- UpSkill America and its partners are leading the way in providing more workers with stepping stones to advance on a career path and into the middle class.
There is little doubt that America needs serious work in developing new skills among low-paid employees. With that as context, new upskilling efforts unveiled at the White House Summit include 100 employers expanding access to apprenticeships and on-the-job training, as well as 30 national and local labor unions and non-profit groups working with employers to expand access to best practice training strategies.
According to UpSkill America, these efforts will focus on industries like retail and hospitality and in small businesses that employ millions of low-wage workers. Other new data and tools for workers and employers unveiled at the Summit include:
UpSkill America launched a new online resource called "A Guide to Upskilling America's Frontline Workers: A Handbook for Employers," which can help employers who want to do more to help strengthen existing or jumpstart new upskilling initiatives.
"The Role of Business in Promoting Educational Attainment: A National Imperative" is a new report from the Committee for Economic Development of The Conference Board highlighting how U.S. companies are boosting employee education in Detroit, Memphis, New York City, and Miami.
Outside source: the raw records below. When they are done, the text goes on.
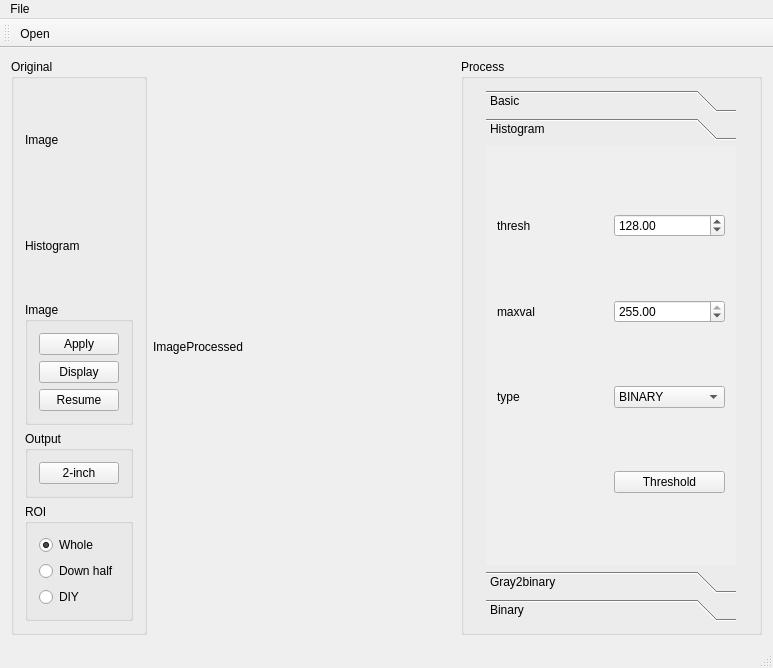
baidut/ITS, file OpenCarVision/mainwindow.ui: the form before one commit.
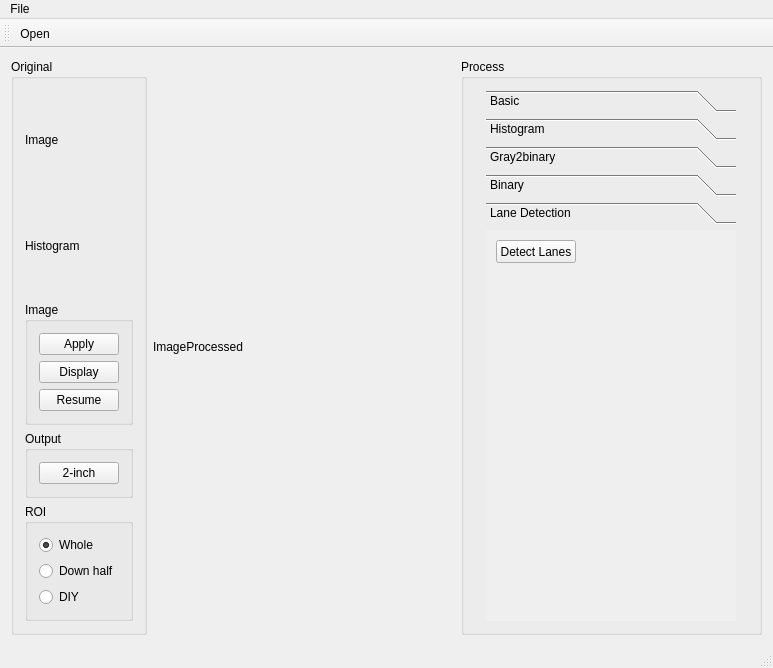
The form after the commit.

Commit message: fork LaneSystem, rebuild OpenCarVision

Patch:
```diff
--- a/OpenCarVision/mainwindow.ui
+++ b/OpenCarVision/mainwindow.ui
@@ -186,7 +186,7 @@
           </size>
          </property>
          <property name="currentIndex">
-          <number>1</number>
+          <number>4</number>
          </property>
          <widget class="QWidget" name="page_3">
           <property name="geometry">
@@ -221,13 +221,6 @@
                 </property>
                </widget>
               </item>
-              <item row="0" column="1">
-               <widget class="QPushButton" name="pushButton_detectLanes">
-                <property name="text">
-                 <string>Detect Lanes</string>
-                </property>
-               </widget>
-              </item>
               <item row="1" column="0">
                <widget class="QPushButton" name="pushButton_flip">
                 <property name="text">
@@ -313,7 +306,7 @@
             <x>0</x>
             <y>0</y>
             <width>250</width>
-            <height>392</height>
+            <height>366</height>
            </rect>
           </property>
           <attribute name="label">
@@ -579,6 +572,24 @@
            </item>
           </layout>
          </widget>
+         <widget class="QWidget" name="page_2">
+          <attribute name="label">
+           <string>Lane Detection</string>
+          </attribute>
+          <widget class="QPushButton" name="pushButton_detectLanes">
+           <property name="geometry">
+            <rect>
+             <x>10</x>
+             <y>10</y>
+             <width>80</width>
+             <height>23</height>
+            </rect>
+           </property>
+           <property name="text">
+            <string>Detect Lanes</string>
+           </property>
+          </widget>
+         </widget>
         </widget>
        </item>
       </layout>
```
Left out of the diff: 6 changed lines with no effect on the pictures. The commit also changes 32 other files.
The report also details key challenges that employers face in helping improve their workers skill sets.
"Talent Sustainability Report: The CHRO View from the Front Lines of the War on Talent" is a new survey from the HR Policy Foundation offering a blunt assessment from human resource executives at America's major employers on the challenges they face in both recruiting skilled millennials and keeping baby boomers productive in the workplace.
"Businesses have a vital role to play in expanding the talent pipeline in our country," said John Colborn, director of the Aspen Institute's Skills for America's Future, which is facilitating the work of UpSkill America.